This is a brief description with representative pictures of different harvest regimes.  This page begins with individual removals and works it's way to a clear-cut, which removes all of the overstory.  We have also included a section explaining some harvests that are considered poor forest management, with reasons on why to avoid them.
 
Single Tree and Group Selection
These harvests are typically isolated in nature.  They focus on 1 to 20 trees in a specific area, though multiple areas are usually involved.  A major hurdle for this harvest is finding a willing logger to perform this service as revenues are generally low.  However, this method is suited well to timber stands with localized damage caused by storms, insects, or flooding.

Select Cuts

Selective harvests (select cuts, improvement cuts, sustained yield harvests) can be highly variable.  Depending on a landowner's goals, these operations can be low-intensity or may borderline on a shelterwood cut.  The general rule for selective cuts is to improve the health, productivity, and quality of the forest.

 

Most often, this involves marking or selecting trees as residuals (leave) that have good form, established dominance, few defects, and medium-sized crowns (upper branches).  Target trees for removal are large "wolf" trees, stems with existing decay, or species of low preference.  Species selection largely depends on objectives, as wildlife cuts will sometimes favor mast-producing trees like persimmons or post oaks that have limited future timber value.


 

Shelterwood  and Seed-tree Cuts

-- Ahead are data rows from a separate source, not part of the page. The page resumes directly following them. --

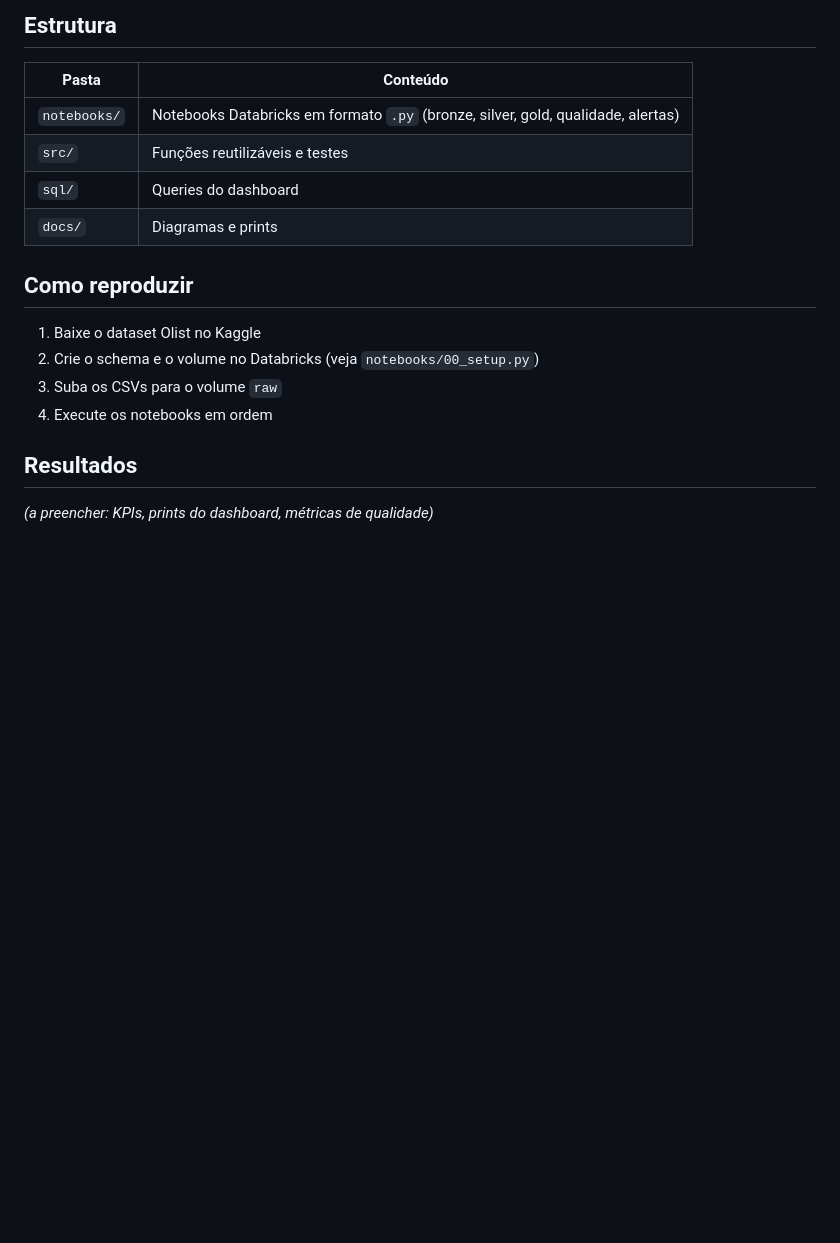
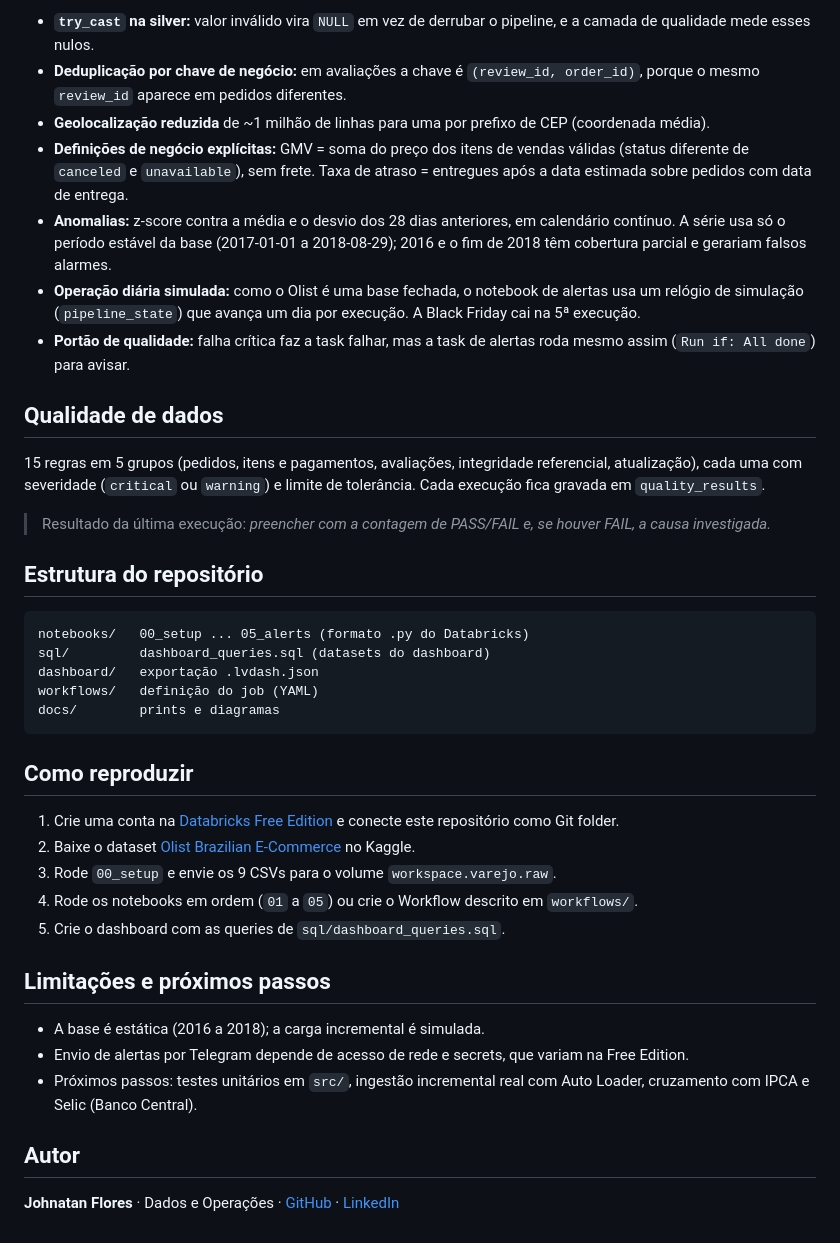
Before and after one commit to johnatantech/varejo-data-platform, a Markdown page: README.md, the part around one of its changes. Rendered like a GitHub page; blank space fills up the shorter version.

````diff
--- a/README.md
+++ b/README.md
@@ -29,17 +49,42 @@ Python · SQL · Databricks (Delta Lake, Unity Catalog, Workflows) · GitHub
 
-## Estrutura
-| Pasta | Conteúdo |
-|---|---|
-| `notebooks/` | Notebooks Databricks em formato `.py` (bronze, silver, gold, qualidade, alertas) |
-| `src/` | Funções reutilizáveis e testes |
-| `sql/` | Queries do dashboard |
-| `docs/` | Diagramas e prints |
+- **`try_cast` na silver:** valor inválido vira `NULL` em vez de derrubar o pipeline, e a camada de qualidade mede esses nulos.
+- **Deduplicação por chave de negócio:** em avaliações a chave é `(review_id, order_id)`, porque o mesmo `review_id` aparece em pedidos diferentes.
+- **Geolocalização reduzida** de ~1 milhão de linhas para uma por prefixo de CEP (coordenada média).
+- **Definições de negócio explícitas:** GMV = soma do preço dos itens de vendas válidas (status diferente de `canceled` e `unavailable`), sem frete. Taxa de atraso = entregues após a data estimada sobre pedidos com data de entrega.
+- **Anomalias:** z-score contra a média e o desvio dos 28 dias anteriores, em calendário contínuo. A série usa só o período estável da base (2017-01-01 a 2018-08-29); 2016 e o fim de 2018 têm cobertura parcial e gerariam falsos alarmes.
+- **Operação diária simulada:** como o Olist é uma base fechada, o notebook de alertas usa um relógio de simulação (`pipeline_state`) que avança um dia por execução. A Black Friday cai na 5ª execução.
+- **Portão de qualidade:** falha crítica faz a task falhar, mas a task de alertas roda mesmo assim (`Run if: All done`) para avisar.
+
+## Qualidade de dados
+
+15 regras em 5 grupos (pedidos, itens e pagamentos, avaliações, integridade referencial, atualização), cada uma com severidade (`critical` ou `warning`) e limite de tolerância. Cada execução fica gravada em `quality_results`.
+
+> Resultado da última execução: _preencher com a contagem de PASS/FAIL e, se houver FAIL, a causa investigada._
+
+## Estrutura do repositório
+
+```
+notebooks/   00_setup ... 05_alerts (formato .py do Databricks)
+sql/         dashboard_queries.sql (datasets do dashboard)
+dashboard/   exportação .lvdash.json
+workflows/   definição do job (YAML)
+docs/        prints e diagramas
+```
 
 ## Como reproduzir
-1. Baixe o dataset Olist no Kaggle
-2. Crie o schema e o volume no Databricks (veja `notebooks/00_setup.py`)
-3. Suba os CSVs para o volume `raw`
-4. Execute os notebooks em ordem
 
-## Resultados
-*(a preencher: KPIs, prints do dashboard, métricas de qualidade)*
+1. Crie uma conta na [Databricks Free Edition](https://www.databricks.com/learn/free-edition) e conecte este repositório como Git folder.
+2. Baixe o dataset [Olist Brazilian E-Commerce](https://www.kaggle.com/datasets/olistbr/brazilian-ecommerce) no Kaggle.
+3. Rode `00_setup` e envie os 9 CSVs para o volume `workspace.varejo.raw`.
+4. Rode os notebooks em ordem (`01` a `05`) ou crie o Workflow descrito em `workflows/`.
+5. Crie o dashboard com as queries de `sql/dashboard_queries.sql`.
+
+## Limitações e próximos passos
+
+- A base é estática (2016 a 2018); a carga incremental é simulada.
+- Envio de alertas por Telegram depende de acesso de rede e secrets, que variam na Free Edition.
+- Próximos passos: testes unitários em `src/`, ingestão incremental real com Auto Loader, cruzamento com IPCA e Selic (Banco Central).
+
+## Autor
+
+**Johnatan Flores** · Dados e Operações · [GitHub](https://github.com/johnatantech) · [LinkedIn](https://www.linkedin.com/in/johnatan-flores)
````
Also changed, not shown: other parts of README.md (+38 -18 lines), docs/dashboard_visao_geral.png (added), 2 other files.
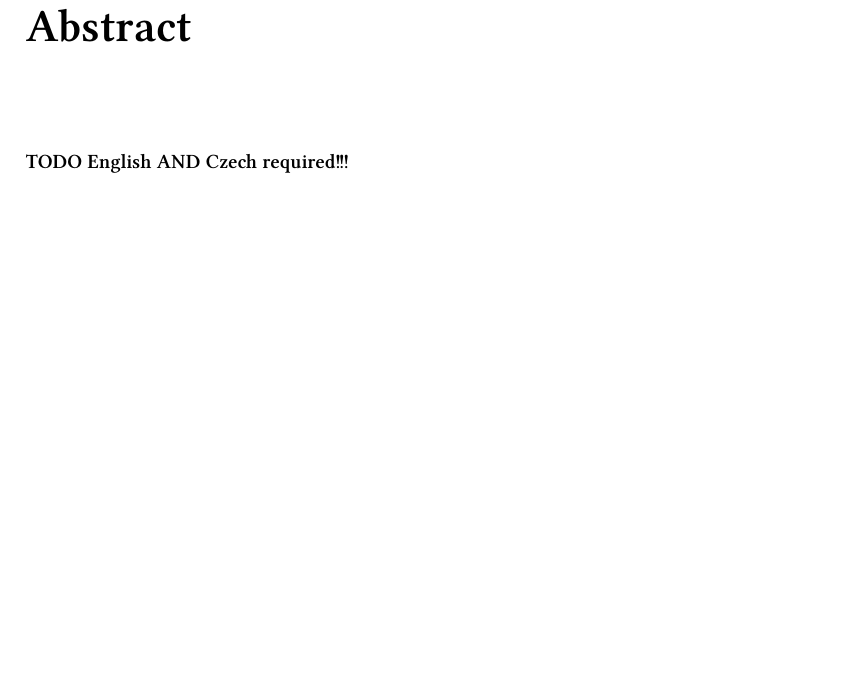
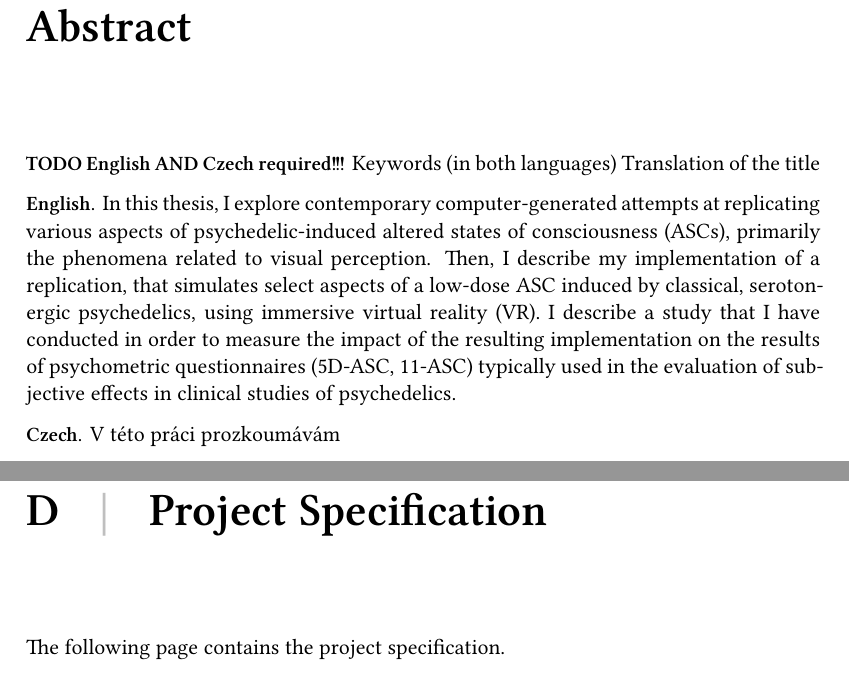
Before and after one commit to Limeth/master-thesis, a LaTeX thesis (main.tex, which reads tex/abstract.tex, tex/appendix-project-specification.tex): part of page 6 of 59 before the commit and two parts of pages 6 and 60 of 60 after it, the two joined at a grey line, cut so that both start at the same text, the shorter picture padded with empty space. The pictures show the PDF file thesis.pdf that the author committed with the source.

Commit message:
project spec & abstract

```diff
--- a/tex/abstract.tex
+++ b/tex/abstract.tex
@@ -3,3 +3,9 @@
 \textbf{TODO English AND Czech required!!!}
 Keywords (in both languages)
 Translation of the title
+
+\textbf{English.}\\
+In this thesis, I explore contemporary attempts at the replication of various aspects of psychedelic-induced altered states of consciousness (ASCs) via software; primarily, the phenomena related to visual perception. Then, I describe my implementation of a replication, that simulates select aspects of a low-dose ASC induced by classical, serotonergic psychedelics, using immersive virtual reality (VR). I describe a study that I have conducted in order to measure the impact of the resulting implementation on the results of psychometric questionnaires (5D-ASC, 11-ASC) typically used in the evaluation of subjective effects in clinical studies of psychedelics.
+
+\textbf{Czech.}\\
+V této práci prozkoumávám současné pokusy o replikaci různých aspektů psychedeliky-vyvolaných pozměněných stavů vědomí (ASC) pomocí softwaru; především fenoménů souvisejících se zrakem. Poté popisuji svou implementaci replikace, která simuluje vybrané aspekty ASC vyvolané nízkou dávkou klasických, serotonergních psychedelik, pomocí imerzivní virtuální reality (VR). Popisuji studii, kterou jsem provedl pro změření vlivu výsledné implementace na výsledky psychometrických dotazníků (5D-ASC, 11-ASC), které se typicky používají pro ohodnocení subjektivních efektů v klinických studiích psychedelik.
--- /dev/null
+++ b/tex/appendix-project-specification.tex
@@ -0,0 +1,6 @@
+\chapter{Project Specification}\label{appendix:project-spec}
+The following page contains the project specification.
+
+\ifprojectspec
+    \includepdf{data/project_spec.pdf}
+\fi
```
Also changed, not shown: main.tex (+7 -1 lines), data/project_spec.pdf (added), thesis.pdf.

Shelterwood and Seed-Tree Cuts are more intensive than select cuts as the harvest is generally aimed at increasing ground-level sunlight for either wildlife habitat or forest regeneration.  Depending on the objective, canopy (tree) cover is reduced to a residual of between 5 and 40 percent. 
 
More sunlight equates to faster ground-level initiation and growth of new plants.  For bobwhite quail, this increase must be managed so that cover remains patchy.  If trying to encourage oak seedlings, too much sunlight can create too much competition from species like yellow-poplar, red maple, or sweetgum.


Clear-Cutting or Clearcuts

This method is the mechanical harvest or cutting of all stems in a specific area.  Most pine species (longleaf, shortleaf, loblolly) are considered "pioneers", which means they grow well in open conditions where no overstory is present.  Thus, a clear-cut creates conditions favorable for rapid growth of young trees.  It is also recommended when little or no preferred timber species are present.  This can happen in abused timber stands where previous harvests have taken the oaks, poplars, or pines and have left standing competitors such as sweetgum, elm, or boxelder.  These remaining trees can prevent new seedlings from establishing.

In a wildlife management setting, clear-cuts rapidly produce "early-successional" habitat that is highly valuable for certain animals like prairie warblers, eastern cottontails, and eastern fence swifts.

Poor choice: Diameter-limit cuts

This practice involves removing all trees above a certain diameter and leaving the smaller stems.  This methodology is often "sold" to landowners under the false premise that they are allowing the younger trees to grow by removing the old trees.  In actuality, this degrades the forest in two ways.  First, it is very difficult to remove large trees without severely damaging smaller trees.  Secondly, by removing the largest trees, you effectively remove the best producers from the system and allow the "lazy" trees to remain.  Long-term, this makes the forest less productive.

Poor Choice: Hardwood Clearing to Plant Pines

While planting pines after harvesting a mature hardwood stand is acceptable, clearing mid-sized hardwoods (4-8" dbh) in order to plant loblolly pines is usually a costly mistake. Most hardwoods are not worth much if diameters are less than 10 inches.  However, it can be a relatively simple operation to thin hardwoods in order to get a few inches of growth before cutting.  The average pine stand in the piedmont takes 17-20 years before it can be commercially thinned.  If you look at the combined factors, hardwoods can usually pay off in this situation at a much earlier date than plantation pine.